The firm, headquartered in Tel Aviv, Israel, was founded in 2022 by Dror Kashti, CEO (former CISO of the Israel Defense Forces – IDF) and Eyal Fisher, CPO (former head of the cyber department at the IDF’s Unit 8200). They were joined by Orel Ben-Ishay, former Head of the Cybersecurity R&D center at Unit 81.
The foundational principle underlying the Sweet Suite (we’ll just call it Sweet) is that while it is important to shift security left in securing development lifecycles, this must not be to the detriment of looking right toward runtime. “Attacks only occur in runtime,” says Sweet, “and companies require technological ‘boots on the ground’ to detect them.” Existing detection tools, it adds, either offer a limited analysis of cloud attacks or aren’t optimized for the cloud. Most were developed to detect on-prem attacks and are simply re-purposed to work on cloud attacks – but cloud attacks differ in pace, volume, and operation.

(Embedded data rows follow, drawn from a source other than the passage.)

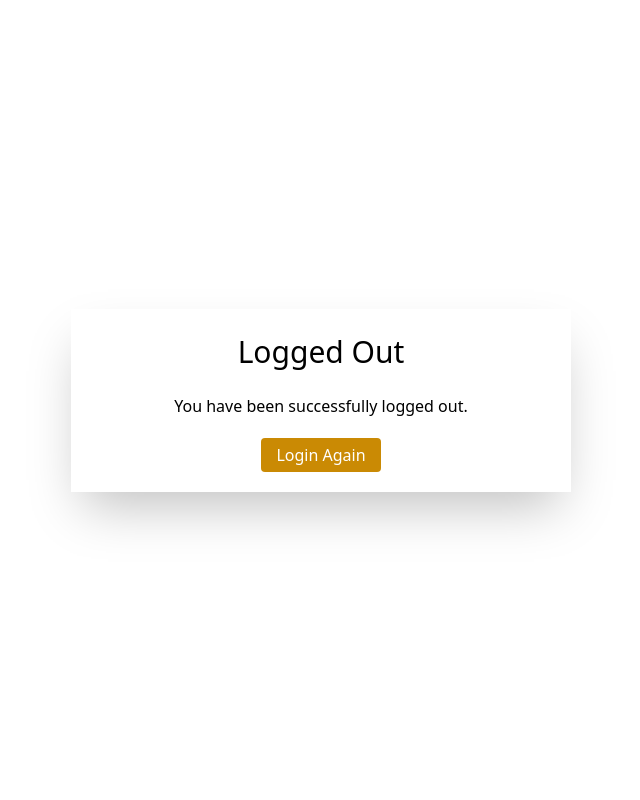
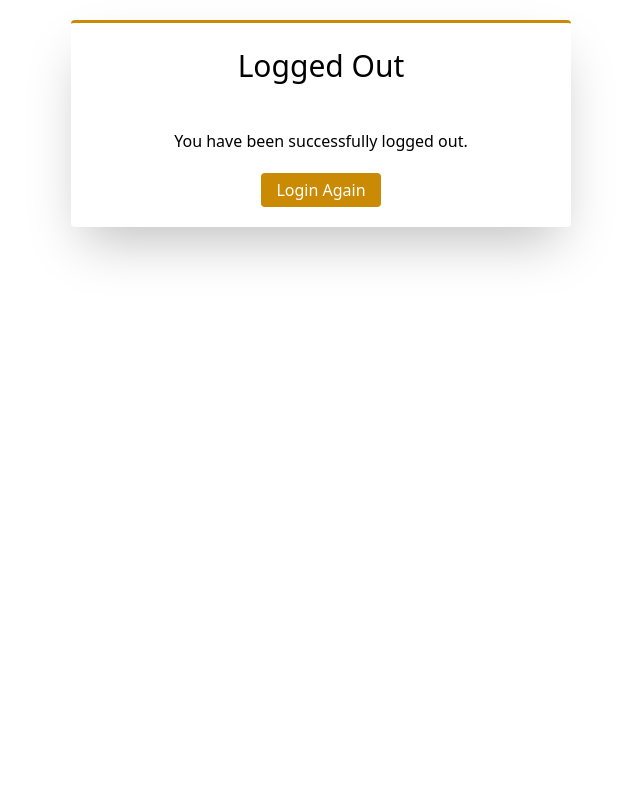
Before and after one commit to dev-dauth2026/AmazonCloneV2, a Django app: page /accounts/logout/ in a window 1280 px wide. Shown: the part 104-904 px from the top of the page, without its empty margins (319-959 px from the left). After the commit the page ends 366 px from the top, so only its background shows below. Run offline with Django 4.2, Linux system fonts and the light colour scheme; some libraries are stand-ins or nearby versions.

Commit message:
edited the layout

```diff
--- a/accounts/templates/accounts/logout.html
+++ b/accounts/templates/accounts/logout.html
@@ -3,11 +3,12 @@
 {% block content %}
 {% include 'navbar/navbar.html' %}
 {% include 'navbar/menuNavbar.html' %}
-<div class="flex w-full h-[100vh] justify-center items-center ">
-  <div class="flex flex-col justify-center items-center p-5 shadow-2xl gap-[20px] w-[500px]">
+<div class="flex w-full  justify-center items-center ">
+  <div class="flex flex-col justify-center items-center p-5 shadow-2xl gap-[20px] w-[500px] mt-[20px] rounded border-t-[3px] border-yellow-600">
     <h2 class="text-center text-[30px] fond-bold">Logged Out</h2>
+    <hr class="bg-gray-600">
     <p>You have been successfully logged out.</p>
-    <a href="{% url 'accounts:login' %}" class="bg-yellow-600 hover:bg-yellow-500 p-[5px]  w-[120px] text-center text-white rounded float-right">Login Again</a>
+    <a href="{% url 'accounts:login' %}" class="bg-yellow-600 hover:bg-yellow-500 p-[5px]  w-[120px] text-center text-white rounded transition-all duration-[1s]">Login Again</a>
   </div>
 </div>
 {% endblock %}
```
Also changed, not shown: db.sqlite3.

The biggest problem is that many existing detection tools provide too many ‘alerts’ with insufficient context. Alert fatigue is a genuine problem that can lead to missed detections and response opportunities. Kashti cites his inspiration for Sweet coming from frustration in his IDF CISO role: “I was looking for a tool that would help me to detect and respond to cloud attacks – and honestly, I couldn’t find a good solution.”

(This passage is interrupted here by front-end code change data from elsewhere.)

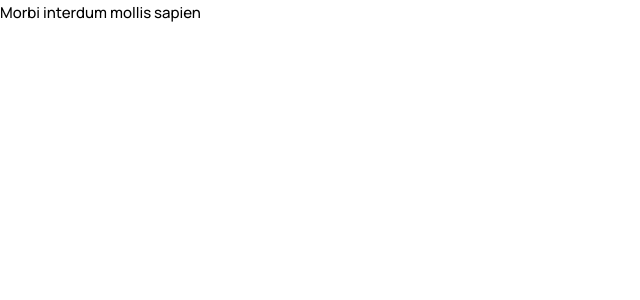
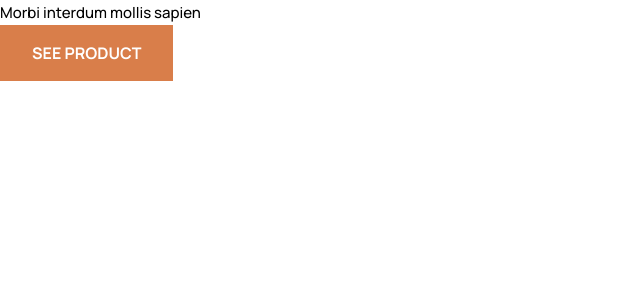
Before and after one commit to LordAldi/audiophile, a Next.js app: page / in a window 1280 px wide. Shown: the top 300 px of the page, without its empty margins (0-640 px from the left). Built offline with nearby package versions, Linux system fonts and the light colour scheme.

Commit message:
add button component

```diff
--- /dev/null
+++ b/components/Button/Button.js
@@ -0,0 +1,40 @@
+import React from "react";
+
+const Button = ({ variant, children, classname, icon }) => {
+  let style = "";
+  if (variant === "outline") {
+    style =
+      "bg-white border-2 border-black hover:bg-black hover:text-white font-bold";
+  } else if (variant === "shop") {
+    style = "hover:text-primary";
+  } else {
+    style = "bg-primary hover:bg-primary-hover text-white font-bold";
+  }
+  return (
+    <div
+      className={`px-8 py-4 inline-block items-center ${style}  cursor-pointer `}
+    >
+      <span className="inline-flex items-center">
+        {children}
+        {icon && (
+          <svg
+            width="7"
+            height="12"
+            viewBox="0 0 7 12"
+            fill="none"
+            xmlns="http://www.w3.org/2000/svg"
+            className="ml-3.5"
+          >
+            <path
+              d="M1.32178 1L6.32178 6L1.32178 11"
+              stroke="#D87D4A"
+              stroke-width="2"
+            />
+          </svg>
+        )}
+      </span>
+    </div>
+  );
+};
+
+export default Button;
--- a/pages/index.js
+++ b/pages/index.js
@@ -1,7 +1,13 @@
 import Head from "next/head";
 import Image from "next/image";
+import Button from "../components/Button/Button";
 import Typography from "../components/Typography/Typography";
 
 export default function Home() {
-  return <Typography variant="body">Morbi interdum mollis sapien</Typography>;
+  return (
+    <>
+      <Typography variant="body">Morbi interdum mollis sapien</Typography>
+      <Button variant="">SEE PRODUCT</Button>
+    </>
+  );
 }
```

The Sweet solution is claimed to be new on two primary counts. According to VP of marketing, Noa Glumcher, firstly, it is claimed to be the first solution that combines cloud runtime detection, prevention, and response into a single solution suite. “Secondly,” she adds, “we have a very unique, somewhat innovative framework for detection.” This is a runtime sensor, described as ‘patent pending automatic learning’ rather than machine learning in the now traditional sense. “We start from a behavioral analysis baseline that includes the business logic, the cloud context, and everything specific to the customer’s environment. And we also learn the anomalies.”

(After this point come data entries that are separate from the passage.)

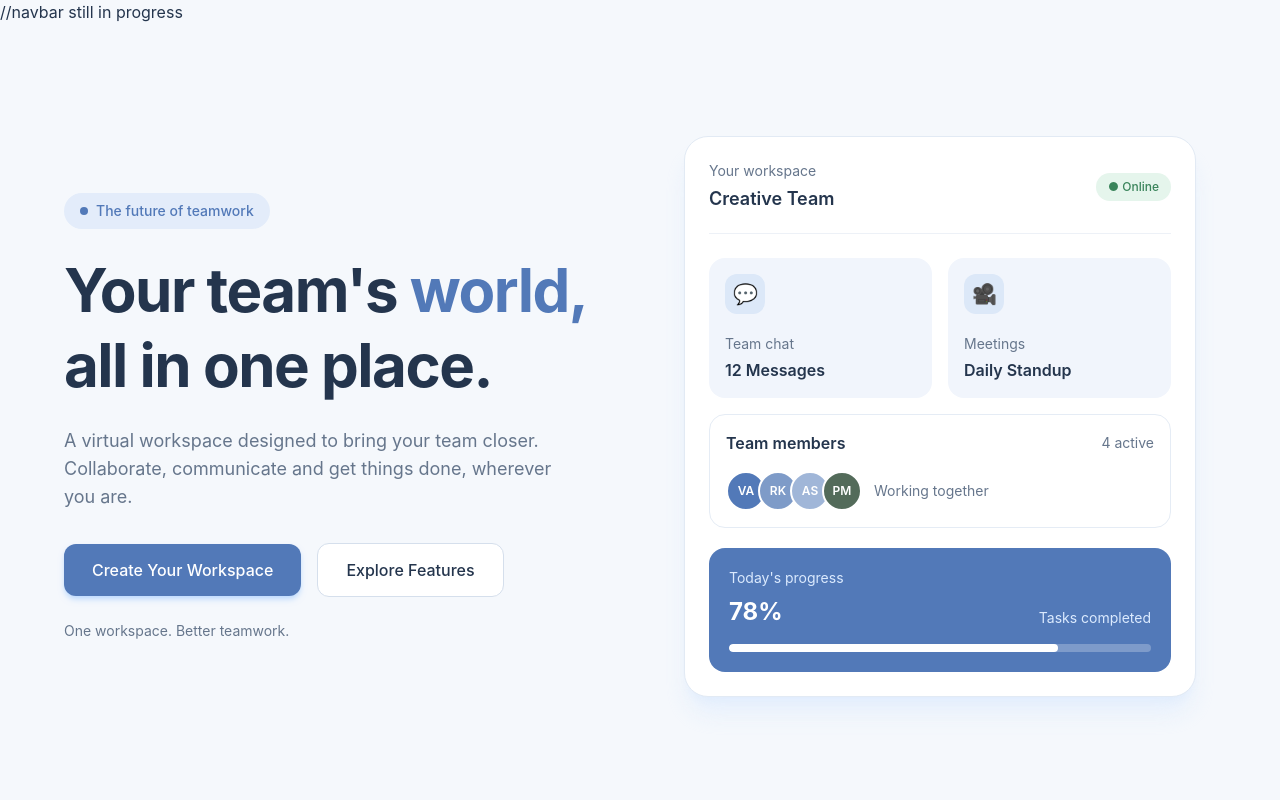
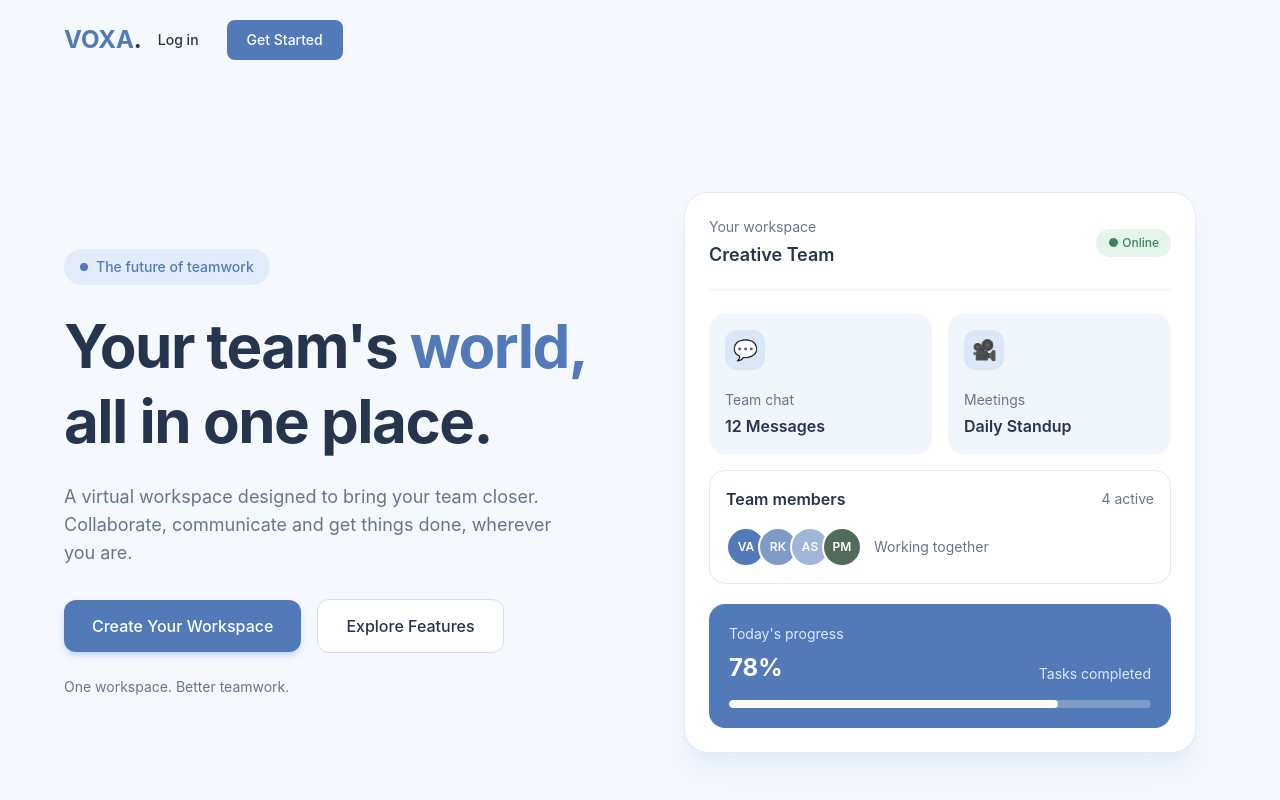
Before and after one commit to rahull-techh/meets-manager, a React app: page / in a window 1280 px wide. Shown: the top 800 px of the page. Built offline with nearby package versions, Linux system fonts and the light colour scheme; the HTML template or start-up script is replaced by a standard one.

Commit message:
add navbar

```diff
--- a/src/components/Navbar.jsx
+++ b/src/components/Navbar.jsx
@@ -0,0 +1,56 @@
+import { Link } from "react-router-dom";
+
+const Navbar =() => {
+    return(
+        <nav className=' flex items-center justify-betweenbg-white px-6 py-5 md:px-16'
+        >
+            <Link to='/' element = 'home' className=' text-2xl font-bold text-[#5279B8]'>
+             VOXA<span className='text-[#24354D]'>.</span>
+      </Link>
+
+
+      <div className='hidden items-center gap-8 md:fle'>
+        <a
+          href='#features'
+          className='text-sm text-[#24354D] transition hover:text-[#5279B8]'
+        >
+          Features
+        </a>
+
+        <a
+          href='#about'
+          className='text-sm text-[#24354D] transition hover:text-[#5279B8]'
+        >
+          About
+        </a>
+
+        <a
+          href='#contact'
+          className='text-sm text-[#24354D] transition hover:text-[#5279B8]'
+        >
+          Contact
+        </a>
+      </div>
+
+      <div className='flex items-center gap-3'>
+        <Link
+          to='/login'
+          className='hidden rounded-lg px-4 py-2 text-sm font-medium text-[#24354D] transition hover:text-[#5279B8] sm:block'
+        >
+          Log in
+        </Link>
+
+        <Link
+          to='/register'
+          className='rounded-lg bg-[#5279B8] px-5 py-2.5 text-sm font-medium text-white transition hover:bg-[#3F659F]'
+        >
+          Get Started
+        </Link>
+      </div>
+    </nav>
+
+
+    )
+}
+
+export default Navbar
--- a/src/pages/Home.jsx
+++ b/src/pages/Home.jsx
@@ -2,11 +2,13 @@ import { Link } from "react-router-dom";
 import Features from "../components/Features";
 import About from "../components/About";
 import Contact from "../components/Contact";
+import Navbar from "../components/Navbar";
+
 
 const Home = () => {
   return (
     <div className="min-h-screen bg-[#F5F8FC] text-[#24354D]">
-      //navbar still in progress
+      <Navbar />
 
 
       <section className="grid items-center gap-12 px-6 py-20 md:grid-cols-2 md:px-16 md:py-28">
```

This starting point allows three things. “The first,” she continued, “is to showcase everything within your cloud workloads, all the assets, how they’re connected, all their map metadata and all those connections. Another thing is to provide different levels of response automation depending on the customer’s requirements. The third is prioritization. Even before any attack, because we have runtime visibility, we can locate, prioritize, and reduce CVEs by up to 94%.”
The plan is to build on the possibilities provided by the sensor and its detection capabilities (in part using the new funding). While the sensor already provides contextualized visibility into the system, Glumcher added, “We will provide a forensic analysis for the incident response team so they can immediately see what has happened – with an impact prediction and hardening recommendations for the developers.” The effect is visibility into potential compromise with remediation suggestions, visibility into an actual compromise, and visibility into the potential effect of a compromise.
“‘Cybersecurity’ and ‘delightful’ are not words that normally go hand in hand, but we want our customers to use them in the same sentence when talking about our solution,” said Kashti “We feel our timing is right to make that happen. If SOC and IR teams don’t have to constantly tune their security products or sift through mountains of alerts, they’ll execute at a higher level, and they’ll be happier. Cloud detection and response may be complex, but it doesn’t have to be painful.”
The seed funding will be used to expand the development team, further the company’s R&D efforts, open a US office, and expand its global presence.